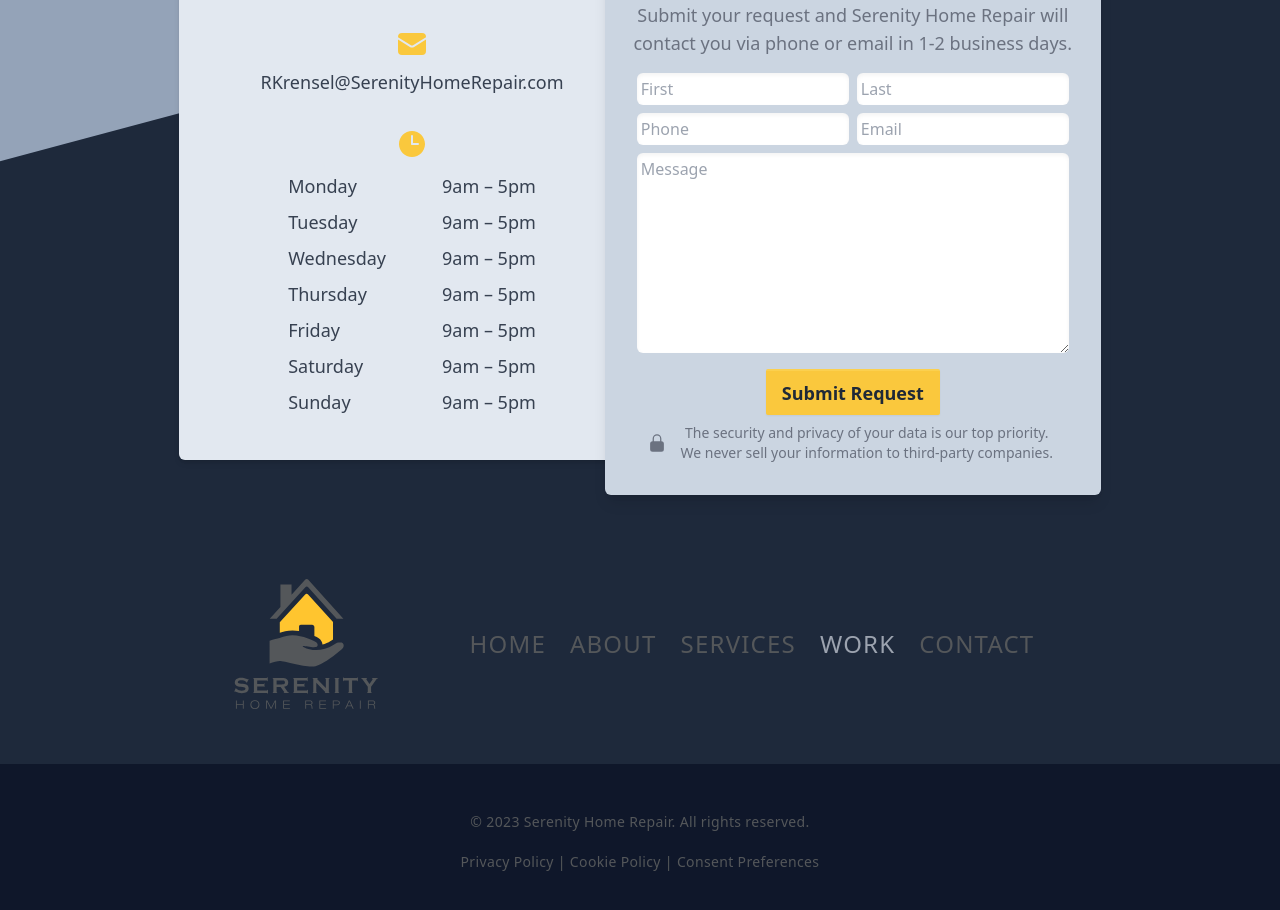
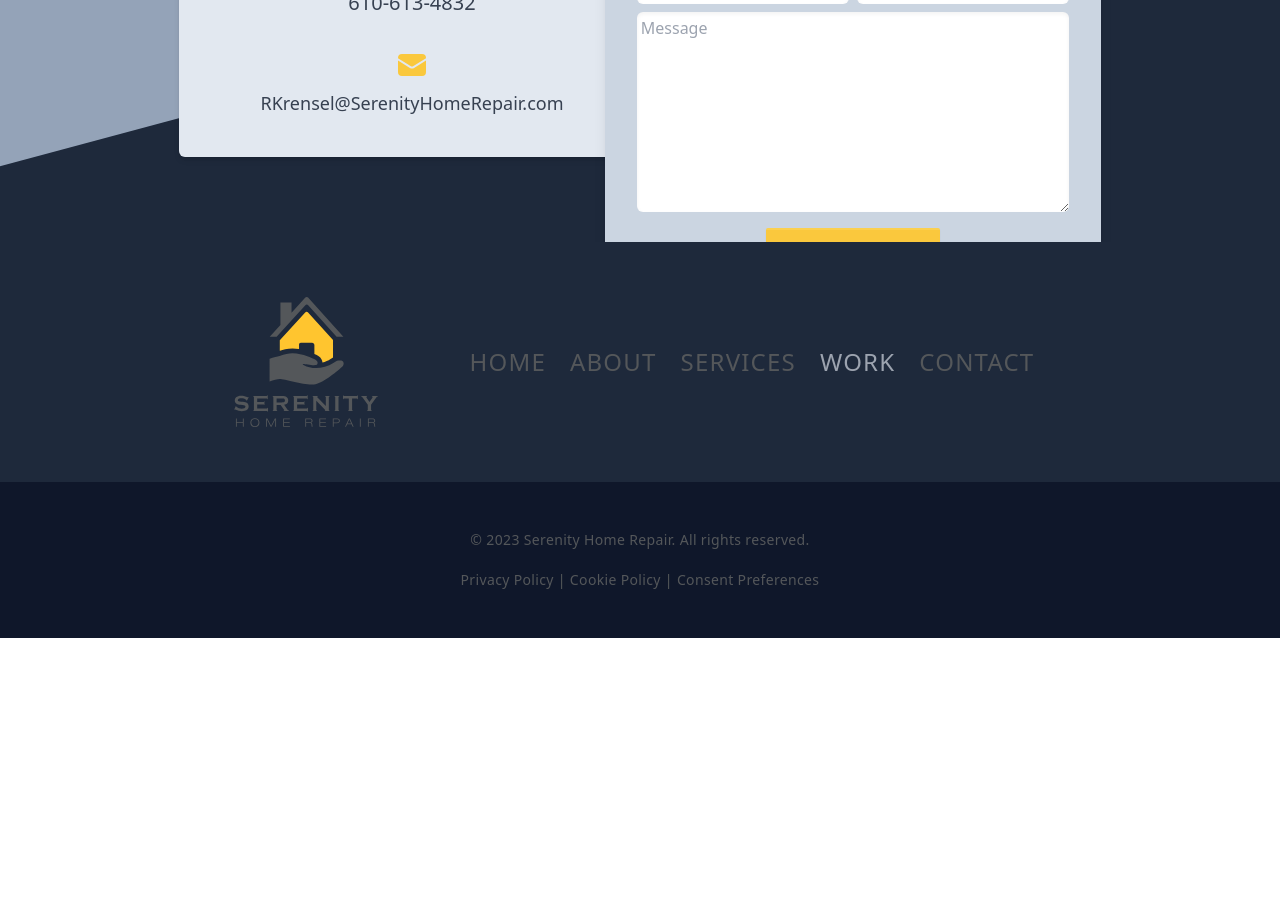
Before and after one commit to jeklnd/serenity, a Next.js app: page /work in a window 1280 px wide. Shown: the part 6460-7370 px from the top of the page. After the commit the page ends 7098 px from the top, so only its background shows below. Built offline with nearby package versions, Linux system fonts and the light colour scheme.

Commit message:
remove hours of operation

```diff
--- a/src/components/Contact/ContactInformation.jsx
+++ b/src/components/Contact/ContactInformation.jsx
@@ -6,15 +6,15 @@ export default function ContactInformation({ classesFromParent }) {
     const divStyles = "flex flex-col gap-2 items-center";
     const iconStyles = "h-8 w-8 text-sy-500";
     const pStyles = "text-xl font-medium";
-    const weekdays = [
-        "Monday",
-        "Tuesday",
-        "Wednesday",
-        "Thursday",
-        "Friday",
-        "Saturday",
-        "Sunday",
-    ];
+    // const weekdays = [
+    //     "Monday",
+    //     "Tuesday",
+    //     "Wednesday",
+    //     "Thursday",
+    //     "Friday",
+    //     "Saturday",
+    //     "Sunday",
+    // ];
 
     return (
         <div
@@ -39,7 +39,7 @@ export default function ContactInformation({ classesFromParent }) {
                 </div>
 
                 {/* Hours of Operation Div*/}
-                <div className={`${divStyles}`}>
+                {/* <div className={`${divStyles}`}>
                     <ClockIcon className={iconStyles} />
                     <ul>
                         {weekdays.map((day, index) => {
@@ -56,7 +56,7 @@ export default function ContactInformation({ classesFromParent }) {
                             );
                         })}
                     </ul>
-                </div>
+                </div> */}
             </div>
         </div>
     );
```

* * *

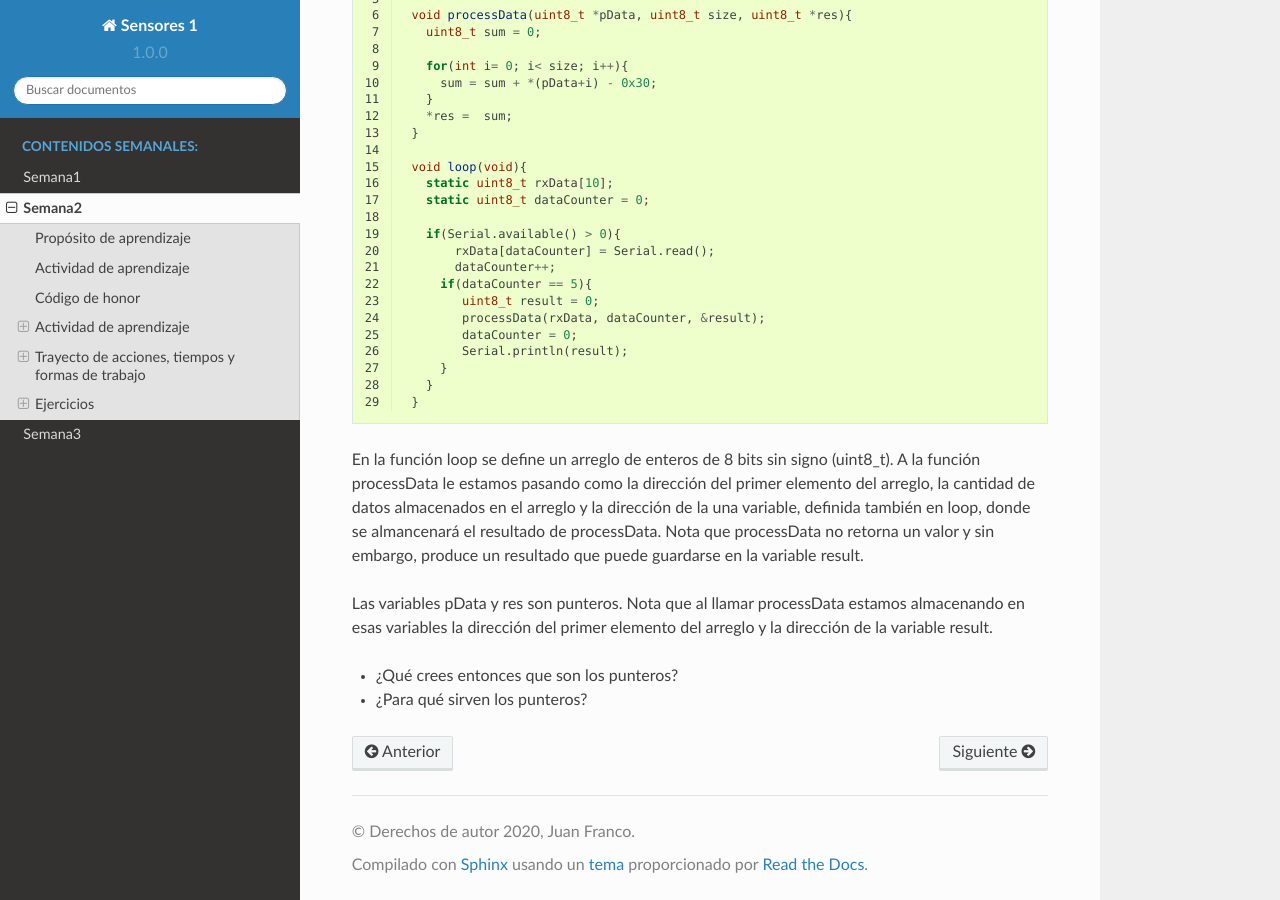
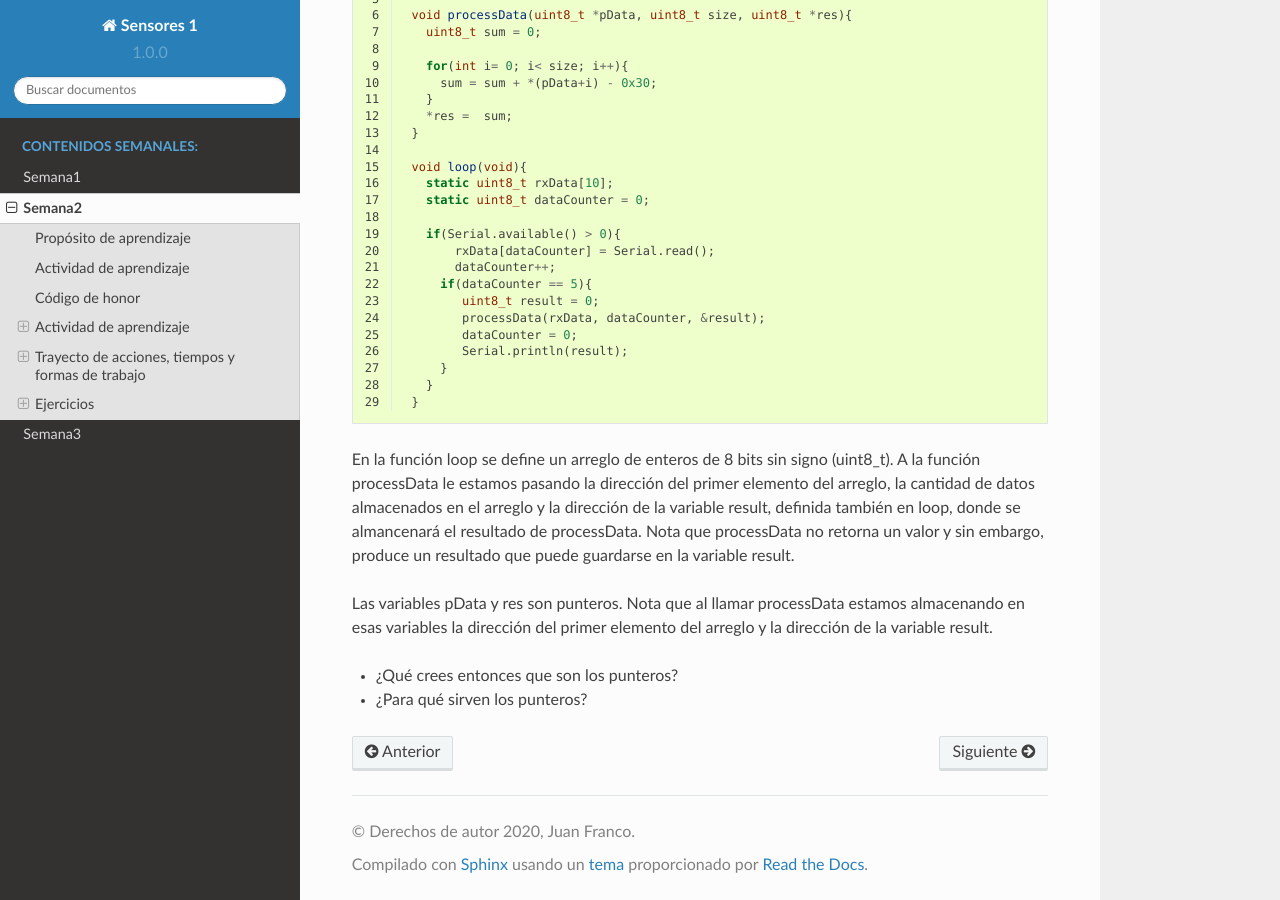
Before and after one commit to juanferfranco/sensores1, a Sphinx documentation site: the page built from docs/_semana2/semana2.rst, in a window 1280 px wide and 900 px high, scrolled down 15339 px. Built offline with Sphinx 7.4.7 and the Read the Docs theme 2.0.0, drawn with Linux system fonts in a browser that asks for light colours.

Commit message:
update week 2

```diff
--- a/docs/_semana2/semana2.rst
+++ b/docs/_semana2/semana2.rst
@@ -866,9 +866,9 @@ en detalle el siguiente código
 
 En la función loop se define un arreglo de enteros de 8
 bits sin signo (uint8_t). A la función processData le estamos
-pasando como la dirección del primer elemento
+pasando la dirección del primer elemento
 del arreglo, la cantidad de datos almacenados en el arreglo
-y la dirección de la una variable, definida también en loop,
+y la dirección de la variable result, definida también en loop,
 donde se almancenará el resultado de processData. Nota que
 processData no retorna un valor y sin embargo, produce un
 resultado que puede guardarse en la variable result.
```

EXERCISE: Only a number is expected in reply: how many lines of the entries hold the word "pasando"?

SOLUTION FOR THIS TASK: 2